rejecting hate in our communities
It is an unfortunate fact that we have seen a marked uptick in hate speech in this country recently, and it is my solemn duty to speak out against it wherever intolerance and bigotry exists. Twice in one summer I have been compelled to speak at local rallies against xenophobia and violence- once when anti-Semitic, pro-Trump graffiti was found in Marblehead and once again after the tragic loss of life in Charlottesville, Virginia.
Both times I was joined by various faith leaders, local law enforcement, elected leaders from the community, the Anti-Defamation League, and hundreds of citizens who showed up to clearly say this is not what our community is about.

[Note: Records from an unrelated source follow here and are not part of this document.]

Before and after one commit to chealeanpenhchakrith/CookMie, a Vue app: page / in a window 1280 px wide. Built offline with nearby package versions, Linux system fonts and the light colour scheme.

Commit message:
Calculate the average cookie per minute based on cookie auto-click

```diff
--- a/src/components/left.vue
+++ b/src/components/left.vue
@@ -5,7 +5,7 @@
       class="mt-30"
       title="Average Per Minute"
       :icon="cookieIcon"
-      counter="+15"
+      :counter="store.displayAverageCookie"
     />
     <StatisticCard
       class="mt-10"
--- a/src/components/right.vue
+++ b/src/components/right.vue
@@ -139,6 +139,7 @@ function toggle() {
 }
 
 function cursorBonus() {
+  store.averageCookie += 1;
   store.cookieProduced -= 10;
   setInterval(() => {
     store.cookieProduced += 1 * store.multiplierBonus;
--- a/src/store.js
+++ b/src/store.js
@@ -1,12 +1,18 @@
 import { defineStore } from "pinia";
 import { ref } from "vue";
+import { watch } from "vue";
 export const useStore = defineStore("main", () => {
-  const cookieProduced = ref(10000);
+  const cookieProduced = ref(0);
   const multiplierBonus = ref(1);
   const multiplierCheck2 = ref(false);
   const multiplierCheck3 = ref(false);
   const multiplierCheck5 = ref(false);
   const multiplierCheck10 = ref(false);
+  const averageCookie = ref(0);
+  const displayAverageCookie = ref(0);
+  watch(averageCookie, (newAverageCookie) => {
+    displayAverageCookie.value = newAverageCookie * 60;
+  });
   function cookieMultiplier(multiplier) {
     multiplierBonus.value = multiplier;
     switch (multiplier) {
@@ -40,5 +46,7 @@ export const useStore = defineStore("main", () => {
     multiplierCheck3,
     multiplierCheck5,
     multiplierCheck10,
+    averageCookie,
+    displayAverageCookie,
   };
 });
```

As saddened as I am by the need for these rallies, the grace and solidarity displayed by all of you, the people, gives me tremendous hope. I am so very proud to represent a district where people show up on a day’s notice to stand up for one another. As the demonstration on Boston Common showed, hate can be overwhelmed when good people make their voices heard.

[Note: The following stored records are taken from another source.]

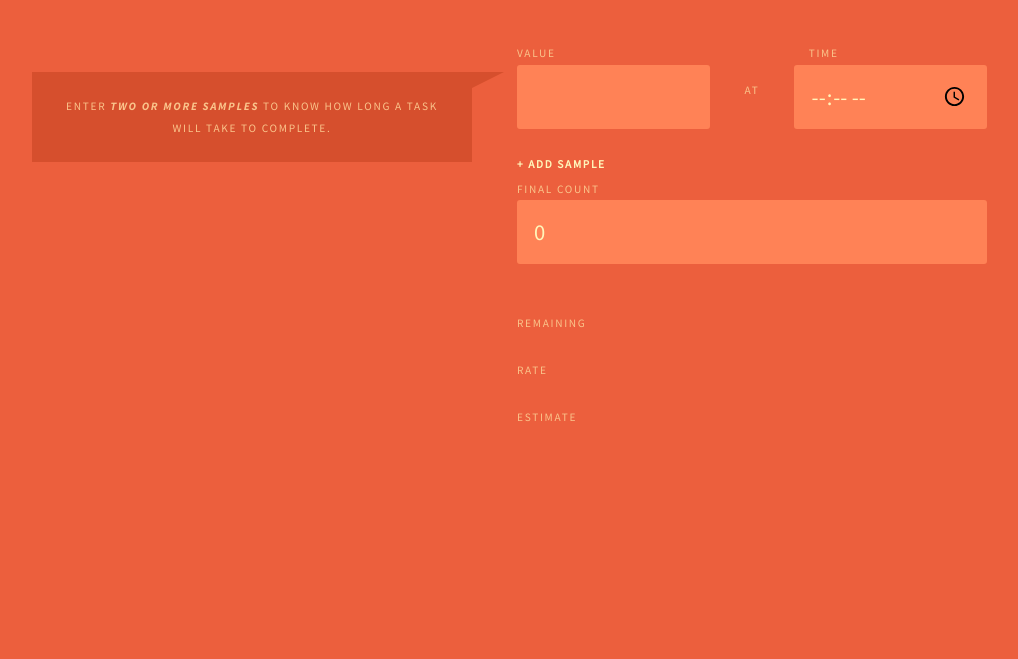
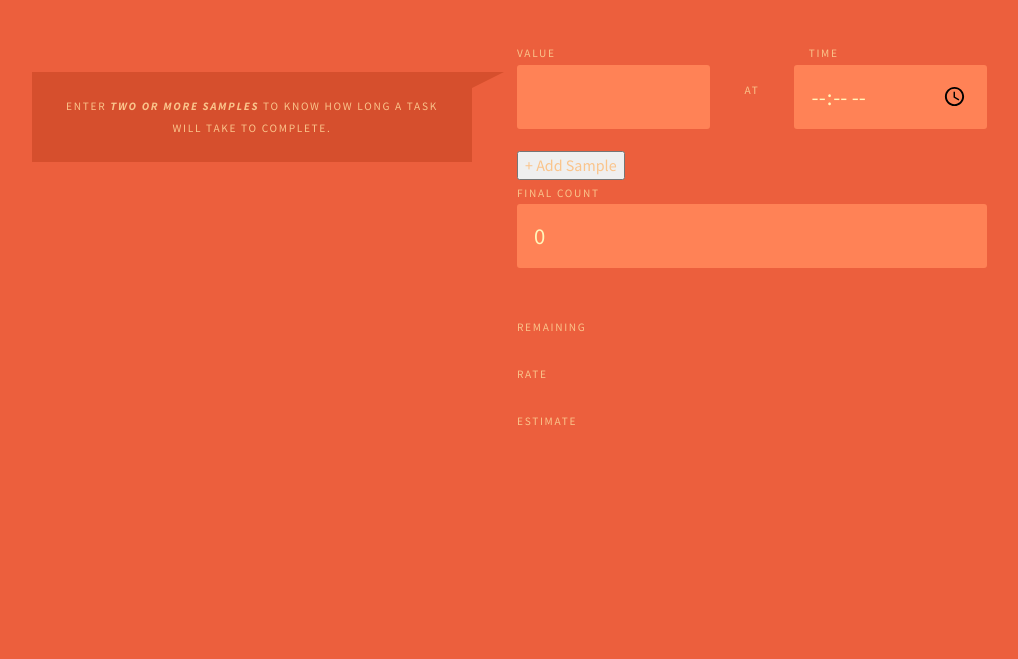
Before and after one commit to drewish/how-long, a website: page index.html in a window 1280 px wide. Shown: the part 141-800 px from the top of the page, without its empty margins (138-1156 px from the left). Drawn offline with Linux system fonts and the light colour scheme.

Commit message:
Change add sample link to submit button

```diff
--- a/index.html
+++ b/index.html
@@ -82,7 +82,9 @@
             <div class="small-5 columns sample_time">
               <input ng-model="newsample.time" type="time" name="time" size="60">
             </div>
-            <div class="columns"><a href="#" class="add-sample meta-text">+ Add sample</a></div>
+            <div class="columns">
+              <button type="submit">+ Add Sample</button>
+            </div>
           </form>
         </div>
 
```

With a clear lack of moral leadership from the highest office in the country, it is up to all of us to step in and denounce vicious ideas. The recent violence in Charlottesville, the vandalism in Marblehead, and desecration of the Holocaust Memorial in Boston all have one thing in common- they will not stop us from loving one another.